-- Data for this task follows --

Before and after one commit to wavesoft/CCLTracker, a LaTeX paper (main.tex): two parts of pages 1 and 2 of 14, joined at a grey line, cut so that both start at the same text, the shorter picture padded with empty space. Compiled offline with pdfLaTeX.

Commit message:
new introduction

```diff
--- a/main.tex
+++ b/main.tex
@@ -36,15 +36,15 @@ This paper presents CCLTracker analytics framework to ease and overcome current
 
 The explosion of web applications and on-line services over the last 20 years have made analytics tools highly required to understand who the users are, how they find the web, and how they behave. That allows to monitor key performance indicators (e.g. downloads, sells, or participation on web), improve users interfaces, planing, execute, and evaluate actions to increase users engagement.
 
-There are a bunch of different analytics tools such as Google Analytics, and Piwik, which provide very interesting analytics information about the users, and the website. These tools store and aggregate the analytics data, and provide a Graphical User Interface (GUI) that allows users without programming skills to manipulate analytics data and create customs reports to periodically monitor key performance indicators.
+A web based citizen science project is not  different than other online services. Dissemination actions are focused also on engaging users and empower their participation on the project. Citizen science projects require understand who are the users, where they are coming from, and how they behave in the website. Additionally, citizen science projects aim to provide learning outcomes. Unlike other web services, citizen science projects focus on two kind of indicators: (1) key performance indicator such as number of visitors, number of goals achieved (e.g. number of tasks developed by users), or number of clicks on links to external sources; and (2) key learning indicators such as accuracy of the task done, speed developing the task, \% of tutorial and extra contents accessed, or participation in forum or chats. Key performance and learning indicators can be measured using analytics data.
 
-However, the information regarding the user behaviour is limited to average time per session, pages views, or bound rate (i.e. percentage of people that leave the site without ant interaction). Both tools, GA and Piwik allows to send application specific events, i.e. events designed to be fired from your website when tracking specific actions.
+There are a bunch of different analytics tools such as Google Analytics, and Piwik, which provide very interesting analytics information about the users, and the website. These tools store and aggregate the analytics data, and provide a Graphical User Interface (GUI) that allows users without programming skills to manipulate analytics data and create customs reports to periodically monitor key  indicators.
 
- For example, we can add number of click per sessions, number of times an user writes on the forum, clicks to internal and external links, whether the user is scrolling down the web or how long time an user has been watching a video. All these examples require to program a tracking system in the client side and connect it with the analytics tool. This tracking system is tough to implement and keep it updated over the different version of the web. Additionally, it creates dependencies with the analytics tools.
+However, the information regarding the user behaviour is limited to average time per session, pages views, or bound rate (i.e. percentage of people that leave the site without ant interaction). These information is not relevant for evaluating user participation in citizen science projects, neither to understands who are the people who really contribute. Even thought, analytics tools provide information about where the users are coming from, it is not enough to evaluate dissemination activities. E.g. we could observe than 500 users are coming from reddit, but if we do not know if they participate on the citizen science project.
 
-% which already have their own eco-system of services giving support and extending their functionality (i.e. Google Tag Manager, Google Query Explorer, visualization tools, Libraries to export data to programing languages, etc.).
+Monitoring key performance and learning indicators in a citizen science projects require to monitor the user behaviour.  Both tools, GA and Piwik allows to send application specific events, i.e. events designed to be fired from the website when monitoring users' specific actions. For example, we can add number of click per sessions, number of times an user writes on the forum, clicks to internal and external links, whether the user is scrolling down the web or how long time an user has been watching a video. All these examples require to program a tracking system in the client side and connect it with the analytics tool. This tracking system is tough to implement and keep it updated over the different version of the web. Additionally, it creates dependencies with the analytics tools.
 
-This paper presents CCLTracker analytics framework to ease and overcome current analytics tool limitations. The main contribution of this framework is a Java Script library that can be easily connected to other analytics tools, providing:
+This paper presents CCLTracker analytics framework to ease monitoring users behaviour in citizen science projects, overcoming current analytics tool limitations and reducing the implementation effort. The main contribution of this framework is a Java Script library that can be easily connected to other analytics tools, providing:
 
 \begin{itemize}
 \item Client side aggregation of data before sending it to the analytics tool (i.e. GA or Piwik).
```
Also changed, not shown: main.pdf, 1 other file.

-- Data for this task concluded --

## Directions for this task
Show all lines in the entries above where the word "providing" appears.

## Output of the task
-This paper presents CCLTracker analytics framework to ease and overcome current analytics tool limitations. The main contribution of this framework is a Java Script library that can be easily connected to other analytics tools, providing:
+This paper presents CCLTracker analytics framework to ease monitoring users behaviour in citizen science projects, overcoming current analytics tool limitations and reducing the implementation effort. The main contribution of this framework is a Java Script library that can be easily connected to other analytics tools, providing:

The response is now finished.